Illustration of the star brightening when it enters the black hole. Credit: Courtesy of Carnegie Institution for Science

When you wish upon a star, you might get to watch a black hole shred it. 

Astronomers from Ohio State and Carnegie Observatories in Pasadena, California, were able to get a comprehensive look at a black hole shredding a star by using a network of robotic telescopes called All-Sky Automated Survey for Supernovae that are located around the world, along with NASA’s Transiting Exoplanet Survey Satellite, Patrick Vallely, a co-author of the study and National Science Foundation graduate research fellow at Ohio State, said.

“When a star gets too close to a black hole while moving at the right speeds, it can get torn apart,” Vallely said. “When the star is in the black hole, it’s interacting, heating up, and as a result it gets really bright, which is what we saw with this.”

Gravity from the black hole is so strong that it pulls much harder on the front end of the star compared with the back, which forms a long stream of light as it tears apart — creating a tidal disruption event, Tom Holoien, a Carnegie Observatories fellow and Ohio State alumnus, said.

“It was about 375 million light-years away from Earth,” Holoien said. “That means this happened 375 million years ago, and the light just reached us in January.”

Holoien said the black hole was 6 million times the mass of the sun.

He said he received an alert when the shredding was first detected through data in South Africa, allowing him to turn the telescopes and gather information within a day of the discovery. He witnessed the event Jan. 29 at a Carnegie observatory located in Chile. 

“We didn’t really get any advanced warning it was happening,” Vallely said. “We got an email about it brightening and knew to immediately get on it.”

Vallely said that after telling the telescopes where to point, they will start obtaining the data.

Holoien said this has happened before, but what was unique this time was that this part of the sky was being monitored already. 

“The beginning of it getting brighter has never been seen before,” Holoien said. “We also found this early in our data as well, so we were able to trigger a lot of follow-up data with other telescopes earlier than we have before.” 
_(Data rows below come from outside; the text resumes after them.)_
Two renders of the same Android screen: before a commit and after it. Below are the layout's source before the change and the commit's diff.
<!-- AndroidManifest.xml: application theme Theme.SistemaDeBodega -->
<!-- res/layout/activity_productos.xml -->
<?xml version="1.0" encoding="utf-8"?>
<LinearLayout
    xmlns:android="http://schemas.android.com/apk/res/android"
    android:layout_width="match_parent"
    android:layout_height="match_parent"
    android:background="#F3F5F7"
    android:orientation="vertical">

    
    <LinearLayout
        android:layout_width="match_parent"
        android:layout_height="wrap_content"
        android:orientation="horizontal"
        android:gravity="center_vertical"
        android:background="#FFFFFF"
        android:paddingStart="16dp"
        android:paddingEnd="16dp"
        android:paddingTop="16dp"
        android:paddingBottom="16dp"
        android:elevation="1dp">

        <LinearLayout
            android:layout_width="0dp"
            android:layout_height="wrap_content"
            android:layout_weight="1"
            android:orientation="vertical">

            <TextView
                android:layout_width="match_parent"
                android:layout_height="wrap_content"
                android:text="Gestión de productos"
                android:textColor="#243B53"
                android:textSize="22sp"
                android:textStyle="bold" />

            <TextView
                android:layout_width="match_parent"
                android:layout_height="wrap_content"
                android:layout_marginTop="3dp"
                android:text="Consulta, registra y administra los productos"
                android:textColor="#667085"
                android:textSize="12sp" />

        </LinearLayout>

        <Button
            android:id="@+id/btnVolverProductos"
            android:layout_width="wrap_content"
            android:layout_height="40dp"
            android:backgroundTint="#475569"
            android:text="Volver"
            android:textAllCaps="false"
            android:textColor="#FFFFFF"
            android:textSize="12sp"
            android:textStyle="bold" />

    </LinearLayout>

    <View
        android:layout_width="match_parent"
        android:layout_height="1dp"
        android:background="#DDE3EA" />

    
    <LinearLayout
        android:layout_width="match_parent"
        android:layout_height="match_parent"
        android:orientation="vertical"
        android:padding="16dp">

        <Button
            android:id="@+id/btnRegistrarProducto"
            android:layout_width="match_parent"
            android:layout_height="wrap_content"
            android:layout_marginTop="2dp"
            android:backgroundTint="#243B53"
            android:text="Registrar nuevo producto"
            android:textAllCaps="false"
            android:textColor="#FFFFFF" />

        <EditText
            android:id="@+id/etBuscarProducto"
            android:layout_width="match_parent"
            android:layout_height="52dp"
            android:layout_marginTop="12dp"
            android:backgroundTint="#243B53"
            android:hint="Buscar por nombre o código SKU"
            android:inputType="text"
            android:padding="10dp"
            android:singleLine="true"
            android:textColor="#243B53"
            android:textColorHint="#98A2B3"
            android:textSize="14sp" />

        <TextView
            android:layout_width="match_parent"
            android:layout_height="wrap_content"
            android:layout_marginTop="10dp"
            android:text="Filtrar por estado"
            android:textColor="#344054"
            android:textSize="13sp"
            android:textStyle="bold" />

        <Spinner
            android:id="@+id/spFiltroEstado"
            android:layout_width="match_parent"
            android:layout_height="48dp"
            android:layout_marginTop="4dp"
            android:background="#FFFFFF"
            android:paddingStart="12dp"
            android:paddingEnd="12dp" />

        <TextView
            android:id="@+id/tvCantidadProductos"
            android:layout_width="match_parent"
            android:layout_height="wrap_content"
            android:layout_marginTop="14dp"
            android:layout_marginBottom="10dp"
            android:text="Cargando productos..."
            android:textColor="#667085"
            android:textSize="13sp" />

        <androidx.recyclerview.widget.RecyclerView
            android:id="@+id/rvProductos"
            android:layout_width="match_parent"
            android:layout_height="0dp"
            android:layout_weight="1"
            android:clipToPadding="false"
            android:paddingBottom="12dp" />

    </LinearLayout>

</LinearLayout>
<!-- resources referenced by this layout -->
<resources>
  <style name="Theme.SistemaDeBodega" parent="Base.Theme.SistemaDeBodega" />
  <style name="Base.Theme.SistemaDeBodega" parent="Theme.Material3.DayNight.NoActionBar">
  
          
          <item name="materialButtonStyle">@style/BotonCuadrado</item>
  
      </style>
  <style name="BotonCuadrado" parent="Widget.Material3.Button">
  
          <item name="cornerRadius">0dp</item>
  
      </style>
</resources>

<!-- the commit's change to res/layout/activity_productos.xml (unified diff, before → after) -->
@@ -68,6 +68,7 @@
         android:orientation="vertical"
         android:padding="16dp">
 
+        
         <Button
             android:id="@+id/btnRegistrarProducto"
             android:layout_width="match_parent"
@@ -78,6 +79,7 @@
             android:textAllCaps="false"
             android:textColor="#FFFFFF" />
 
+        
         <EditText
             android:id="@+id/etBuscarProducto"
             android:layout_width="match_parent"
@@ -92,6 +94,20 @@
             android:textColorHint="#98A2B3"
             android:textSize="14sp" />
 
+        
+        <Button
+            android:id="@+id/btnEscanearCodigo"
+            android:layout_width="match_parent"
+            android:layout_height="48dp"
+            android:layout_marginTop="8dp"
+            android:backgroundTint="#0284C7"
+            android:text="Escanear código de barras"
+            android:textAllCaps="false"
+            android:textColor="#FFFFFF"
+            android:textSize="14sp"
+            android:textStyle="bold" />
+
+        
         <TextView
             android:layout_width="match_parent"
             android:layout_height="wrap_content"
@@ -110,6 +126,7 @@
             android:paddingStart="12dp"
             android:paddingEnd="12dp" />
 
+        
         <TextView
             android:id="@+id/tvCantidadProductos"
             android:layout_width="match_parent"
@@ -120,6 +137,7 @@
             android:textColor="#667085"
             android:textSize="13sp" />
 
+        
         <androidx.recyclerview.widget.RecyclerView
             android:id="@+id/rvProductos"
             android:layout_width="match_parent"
Holoien said these events depend on different properties, and the brighter the star, the larger the black hole probably is. Measuring how long the star takes to get brighter can tell researchers what size the black hole is and how it’s evolving.

This occurs once every 10,000 to 100,000 years, making it rare to other things we see in the universe, Holoien said.

“All the puzzle pieces fall together to make it one of the best observed tidal disruptions yet,” Vallely said.